Thursday, January 27, 2011

A Correction for Jon Peltier

The way the web works is funny. I have been reading Jon Peltier's blog for several years now, and learned a lot of what I can do in Excel, and about principles of design from his blog (and ones like it). I was shocked when he commented on my blog when I wrote about basic principles of data visualization for baseball. I was possibly more shocked when I read his comment and realized that he was very right and I'd made a charting faux-pas.

Here is the chart he takes issue with:

Jon doesn't like pie charts much. In the data visualization community, there's been a lot of back and forth over whether pie charts are useful.

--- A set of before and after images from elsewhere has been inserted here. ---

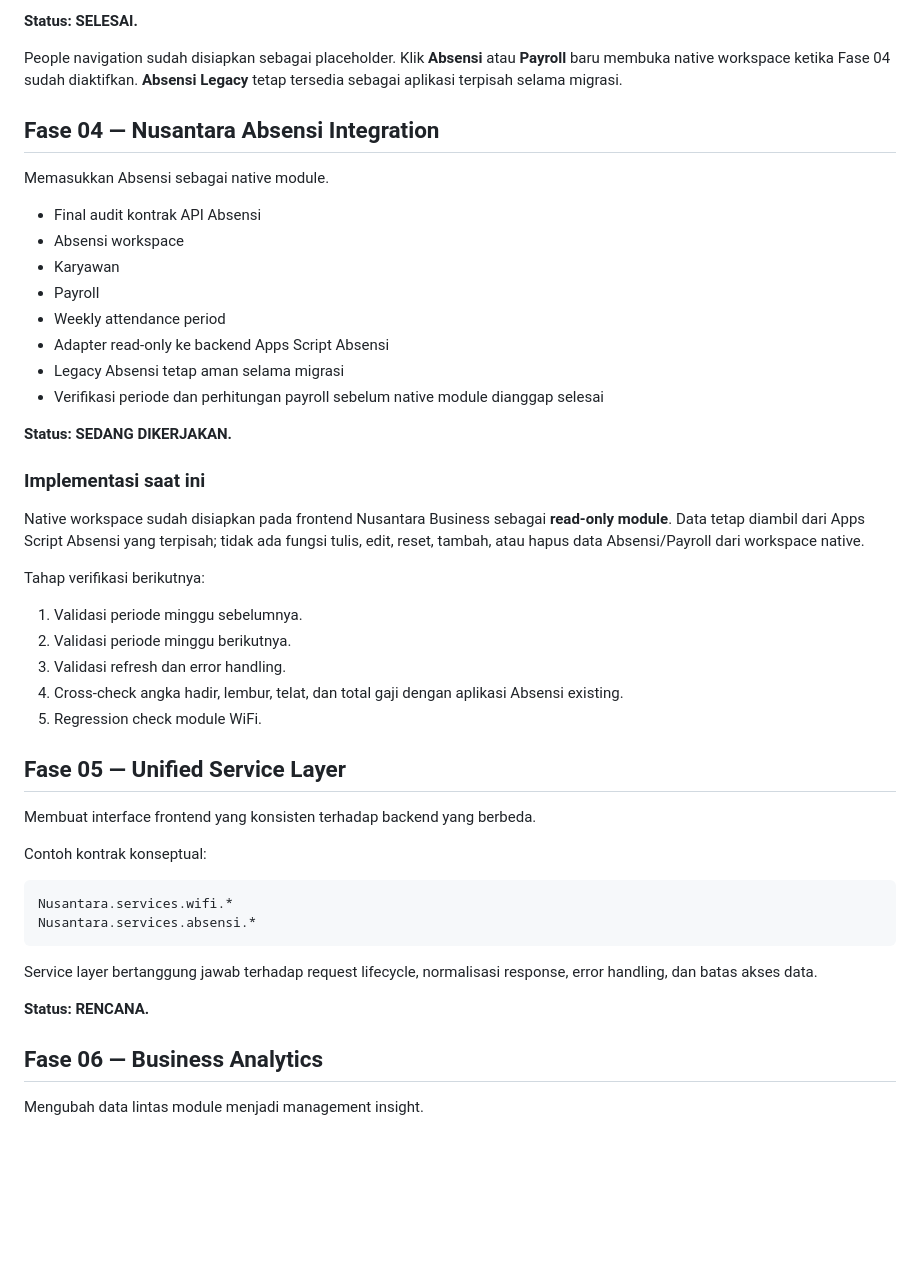
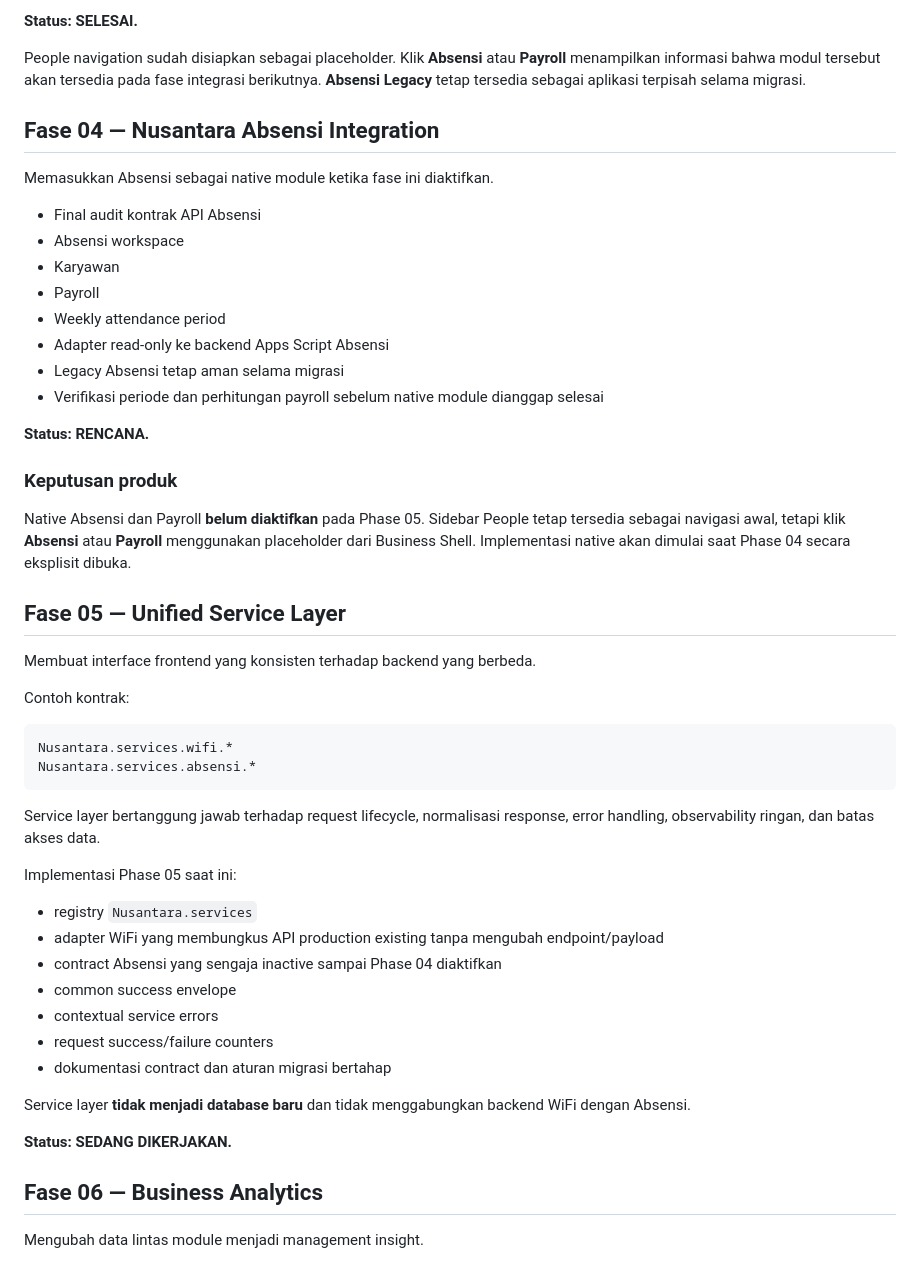
Before and after one commit to klungdingbrag/wifi, a Markdown page: docs/NUSANTARA-BUSINESS-ROADMAP.md, the part around one of its changes. Rendered like a GitHub page; blank space fills up the shorter version.

Commit message:
docs: advance roadmap to unified service layer

````diff
--- a/docs/NUSANTARA-BUSINESS-ROADMAP.md
+++ b/docs/NUSANTARA-BUSINESS-ROADMAP.md
@@ -70,11 +70,11 @@ Membangun shell frontend utama.
 
 **Status: SELESAI.**
 
-People navigation sudah disiapkan sebagai placeholder. Klik **Absensi** atau **Payroll** baru membuka native workspace ketika Fase 04 sudah diaktifkan. **Absensi Legacy** tetap tersedia sebagai aplikasi terpisah selama migrasi.
+People navigation sudah disiapkan sebagai placeholder. Klik **Absensi** atau **Payroll** menampilkan informasi bahwa modul tersebut akan tersedia pada fase integrasi berikutnya. **Absensi Legacy** tetap tersedia sebagai aplikasi terpisah selama migrasi.
 
 ## Fase 04 — Nusantara Absensi Integration
 
-Memasukkan Absensi sebagai native module.
+Memasukkan Absensi sebagai native module ketika fase ini diaktifkan.
 
 - Final audit kontrak API Absensi
 - Absensi workspace
@@ -85,34 +85,38 @@ Memasukkan Absensi sebagai native module.
 - Legacy Absensi tetap aman selama migrasi
 - Verifikasi periode dan perhitungan payroll sebelum native module dianggap selesai
 
-**Status: SEDANG DIKERJAKAN.**
+**Status: RENCANA.**
 
-### Implementasi saat ini
+### Keputusan produk
 
-Native workspace sudah disiapkan pada frontend Nusantara Business sebagai **read-only module**. Data tetap diambil dari Apps Script Absensi yang terpisah; tidak ada fungsi tulis, edit, reset, tambah, atau hapus data Absensi/Payroll dari workspace native.
-
-Tahap verifikasi berikutnya:
-
-1. Validasi periode minggu sebelumnya.
-2. Validasi periode minggu berikutnya.
-3. Validasi refresh dan error handling.
-4. Cross-check angka hadir, lembur, telat, dan total gaji dengan aplikasi Absensi existing.
-5. Regression check module WiFi.
+Native Absensi dan Payroll **belum diaktifkan** pada Phase 05. Sidebar People tetap tersedia sebagai navigasi awal, tetapi klik **Absensi** atau **Payroll** menggunakan placeholder dari Business Shell. Implementasi native akan dimulai saat Phase 04 secara eksplisit dibuka.
 
 ## Fase 05 — Unified Service Layer
 
 Membuat interface frontend yang konsisten terhadap backend yang berbeda.
 
-Contoh kontrak konseptual:
+Contoh kontrak:
 
 ```text
 Nusantara.services.wifi.*
 Nusantara.services.absensi.*
 ```
 
-Service layer bertanggung jawab terhadap request lifecycle, normalisasi response, error handling, dan batas akses data.
+Service layer bertanggung jawab terhadap request lifecycle, normalisasi response, error handling, observability ringan, dan batas akses data.
 
-**Status: RENCANA.**
+Implementasi Phase 05 saat ini:
+
+- registry `Nusantara.services`
+- adapter WiFi yang membungkus API production existing tanpa mengubah endpoint/payload
+- contract Absensi yang sengaja inactive sampai Phase 04 diaktifkan
+- common success envelope
+- contextual service errors
+- request success/failure counters
+- dokumentasi contract dan aturan migrasi bertahap
+
+Service layer **tidak menjadi database baru** dan tidak menggabungkan backend WiFi dengan Absensi.
+
+**Status: SEDANG DIKERJAKAN.**
 
 ## Fase 06 — Business Analytics
 
````
Also changed, not shown: other parts of docs/NUSANTARA-BUSINESS-ROADMAP.md (+2 -2 lines).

Since they are used everywhere, people are familiar with them, so I look on them a bit more favorably than Jon does, but that wasn't the essence of his complaint.

You should never use multiple pie charts if you're going to compare them. It's just no easy to compare the size of slices across multiple pie charts.

So instead, Jon recommends using bar charts, like this:

And I think I have to admit it looks a lot better, and is a lot easier to compare between the various players this way. I still think pie charts are okay if you keep them simple, but I didn't follow my own advice and keep them simple enough. This is probably more the proper simplicity:


  1. The bar charts make it much easier to compare stats. They are also more flexible: you can show percentages as you did, or you could compare the raw numbers instead, which would be impossible in multiple pies.

    In the right setting (the small blue wedge in your last chart, he he), pie charts are a reasonable choice. I guess I'm pretty vocal about them because they are used in the wrong setting so much of the time.

    P.S. You got out of Beantown just in time. I had to shovel another foot of snow today.

  2. What are you talking about Jon? I could just make the pies variable sizes to show the raw numbers!

    (just kidding)